**Source material:**
"""

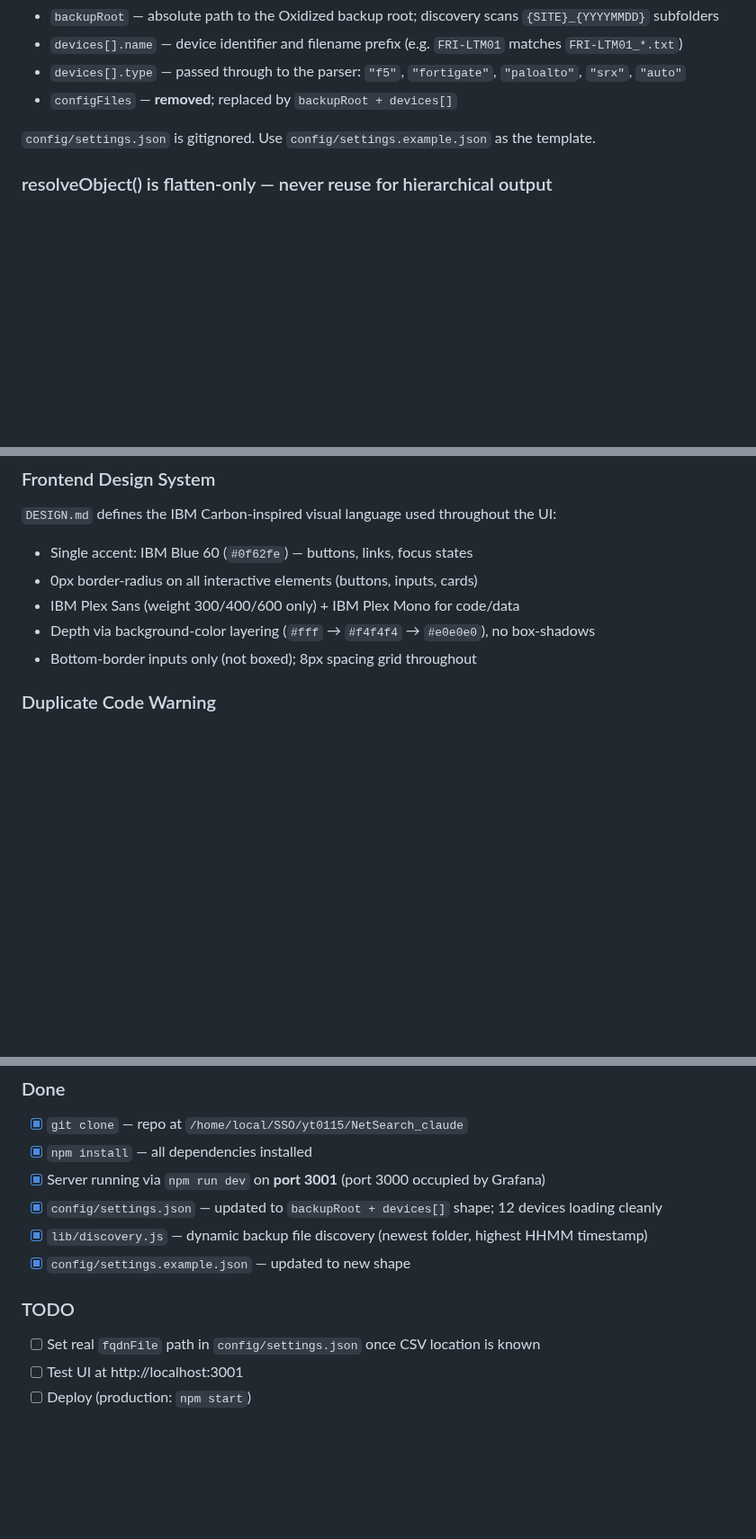
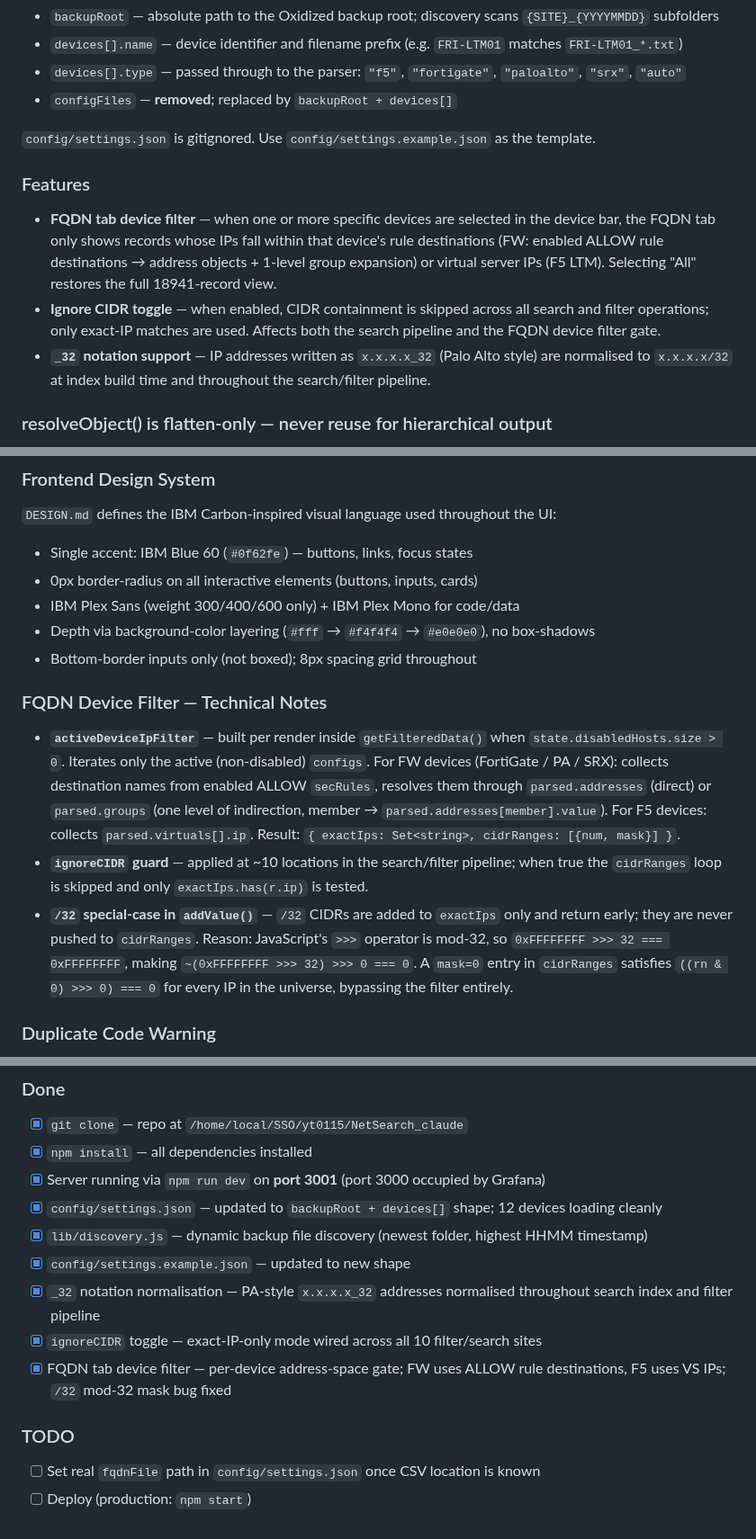
Before and after one commit to ccclll1228/NetSearch_claude_sqlite, a Markdown page: CLAUDE.md, 3 parts joined by grey strips. Shown at 90% size. Drawn GitHub-style; blank space fills up the shorter version.

Commit message:
docs: update README with FQDN device filter and ignoreCIDR features
Co-Authored-By: Claude Sonnet 4.6 <noreply@anthropic.com>

```diff
--- a/CLAUDE.md
+++ b/CLAUDE.md
@@ -152,6 +152,12 @@ Do not introduce new ad-hoc CSS variables; always use `--cds-*` tokens.
 
 `config/settings.json` is gitignored. Use `config/settings.example.json` as the template.
 
+### Features
+
+- **FQDN tab device filter** — when one or more specific devices are selected in the device bar, the FQDN tab only shows records whose IPs fall within that device's rule destinations (FW: enabled ALLOW rule destinations → address objects + 1-level group expansion) or virtual server IPs (F5 LTM). Selecting "All" restores the full 18941-record view.
+- **Ignore CIDR toggle** — when enabled, CIDR containment is skipped across all search and filter operations; only exact-IP matches are used. Affects both the search pipeline and the FQDN device filter gate.
+- **`_32` notation support** — IP addresses written as `x.x.x.x_32` (Palo Alto style) are normalised to `x.x.x.x/32` at index build time and throughout the search/filter pipeline.
+
 ### resolveObject() is flatten-only — never reuse for hierarchical output
 
 `resolveObject()` expands all address groups to a **flat leaf list** (no depth metadata).
@@ -169,6 +175,12 @@ name line **before** recursing into its members. See `tasks/lessons.md` for the
 - IBM Plex Sans (weight 300/400/600 only) + IBM Plex Mono for code/data
 - Depth via background-color layering (`#fff` → `#f4f4f4` → `#e0e0e0`), no box-shadows
 - Bottom-border inputs only (not boxed); 8px spacing grid throughout
+
+### FQDN Device Filter — Technical Notes
+
+- **`activeDeviceIpFilter`** — built per render inside `getFilteredData()` when `state.disabledHosts.size > 0`. Iterates only the active (non-disabled) `configs`. For FW devices (FortiGate / PA / SRX): collects destination names from enabled ALLOW `secRules`, resolves them through `parsed.addresses` (direct) or `parsed.groups` (one level of indirection, member → `parsed.addresses[member].value`). For F5 devices: collects `parsed.virtuals[].ip`. Result: `{ exactIps: Set<string>, cidrRanges: [{num, mask}] }`.
+- **`ignoreCIDR` guard** — applied at ~10 locations in the search/filter pipeline; when true the `cidrRanges` loop is skipped and only `exactIps.has(r.ip)` is tested.
+- **`/32` special-case in `addValue()`** — `/32` CIDRs are added to `exactIps` only and return early; they are never pushed to `cidrRanges`. Reason: JavaScript's `>>>` operator is mod-32, so `0xFFFFFFFF >>> 32 === 0xFFFFFFFF`, making `~(0xFFFFFFFF >>> 32) >>> 0 === 0`. A `mask=0` entry in `cidrRanges` satisfies `((rn & 0) >>> 0) === 0` for every IP in the universe, bypassing the filter entirely.
 
 ### Duplicate Code Warning
 
@@ -231,8 +243,10 @@ name line **before** recursing into its members. See `tasks/lessons.md` for the
 - [x] `config/settings.json` — updated to `backupRoot + devices[]` shape; 12 devices loading cleanly
 - [x] `lib/discovery.js` — dynamic backup file discovery (newest folder, highest HHMM timestamp)
 - [x] `config/settings.example.json` — updated to new shape
+- [x] `_32` notation normalisation — PA-style `x.x.x.x_32` addresses normalised throughout search index and filter pipeline
+- [x] `ignoreCIDR` toggle — exact-IP-only mode wired across all 10 filter/search sites
+- [x] FQDN tab device filter — per-device address-space gate; FW uses ALLOW rule destinations, F5 uses VS IPs; `/32` mod-32 mask bug fixed
 
 ### TODO
 - [ ] Set real `fqdnFile` path in `config/settings.json` once CSV location is known
-- [ ] Test UI at http://localhost:3001
 - [ ] Deploy (production: `npm start`)
```
Also changed, not shown: other parts of CLAUDE.md (+1 -1 lines).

"""

**Problem details:**
The records above need retyping in full. Omit the pictures, and change nothing else.

**Finished exercise:**
Before and after one commit to ccclll1228/NetSearch_claude_sqlite, a Markdown page: CLAUDE.md, 3 parts joined by grey strips. Shown at 90% size. Drawn GitHub-style; blank space fills up the shorter version.

Commit message:
docs: update README with FQDN device filter and ignoreCIDR features
Co-Authored-By: Claude Sonnet 4.6 <noreply@anthropic.com>

```diff
--- a/CLAUDE.md
+++ b/CLAUDE.md
@@ -152,6 +152,12 @@ Do not introduce new ad-hoc CSS variables; always use `--cds-*` tokens.
 
 `config/settings.json` is gitignored. Use `config/settings.example.json` as the template.
 
+### Features
+
+- **FQDN tab device filter** — when one or more specific devices are selected in the device bar, the FQDN tab only shows records whose IPs fall within that device's rule destinations (FW: enabled ALLOW rule destinations → address objects + 1-level group expansion) or virtual server IPs (F5 LTM). Selecting "All" restores the full 18941-record view.
+- **Ignore CIDR toggle** — when enabled, CIDR containment is skipped across all search and filter operations; only exact-IP matches are used. Affects both the search pipeline and the FQDN device filter gate.
+- **`_32` notation support** — IP addresses written as `x.x.x.x_32` (Palo Alto style) are normalised to `x.x.x.x/32` at index build time and throughout the search/filter pipeline.
+
 ### resolveObject() is flatten-only — never reuse for hierarchical output
 
 `resolveObject()` expands all address groups to a **flat leaf list** (no depth metadata).
@@ -169,6 +175,12 @@ name line **before** recursing into its members. See `tasks/lessons.md` for the
 - IBM Plex Sans (weight 300/400/600 only) + IBM Plex Mono for code/data
 - Depth via background-color layering (`#fff` → `#f4f4f4` → `#e0e0e0`), no box-shadows
 - Bottom-border inputs only (not boxed); 8px spacing grid throughout
+
+### FQDN Device Filter — Technical Notes
+
+- **`activeDeviceIpFilter`** — built per render inside `getFilteredData()` when `state.disabledHosts.size > 0`. Iterates only the active (non-disabled) `configs`. For FW devices (FortiGate / PA / SRX): collects destination names from enabled ALLOW `secRules`, resolves them through `parsed.addresses` (direct) or `parsed.groups` (one level of indirection, member → `parsed.addresses[member].value`). For F5 devices: collects `parsed.virtuals[].ip`. Result: `{ exactIps: Set<string>, cidrRanges: [{num, mask}] }`.
+- **`ignoreCIDR` guard** — applied at ~10 locations in the search/filter pipeline; when true the `cidrRanges` loop is skipped and only `exactIps.has(r.ip)` is tested.
+- **`/32` special-case in `addValue()`** — `/32` CIDRs are added to `exactIps` only and return early; they are never pushed to `cidrRanges`. Reason: JavaScript's `>>>` operator is mod-32, so `0xFFFFFFFF >>> 32 === 0xFFFFFFFF`, making `~(0xFFFFFFFF >>> 32) >>> 0 === 0`. A `mask=0` entry in `cidrRanges` satisfies `((rn & 0) >>> 0) === 0` for every IP in the universe, bypassing the filter entirely.
 
 ### Duplicate Code Warning
 
@@ -231,8 +243,10 @@ name line **before** recursing into its members. See `tasks/lessons.md` for the
 - [x] `config/settings.json` — updated to `backupRoot + devices[]` shape; 12 devices loading cleanly
 - [x] `lib/discovery.js` — dynamic backup file discovery (newest folder, highest HHMM timestamp)
 - [x] `config/settings.example.json` — updated to new shape
+- [x] `_32` notation normalisation — PA-style `x.x.x.x_32` addresses normalised throughout search index and filter pipeline
+- [x] `ignoreCIDR` toggle — exact-IP-only mode wired across all 10 filter/search sites
+- [x] FQDN tab device filter — per-device address-space gate; FW uses ALLOW rule destinations, F5 uses VS IPs; `/32` mod-32 mask bug fixed
 
 ### TODO
 - [ ] Set real `fqdnFile` path in `config/settings.json` once CSV location is known
-- [ ] Test UI at http://localhost:3001
 - [ ] Deploy (production: `npm start`)
```
Also changed, not shown: other parts of CLAUDE.md (+1 -1 lines).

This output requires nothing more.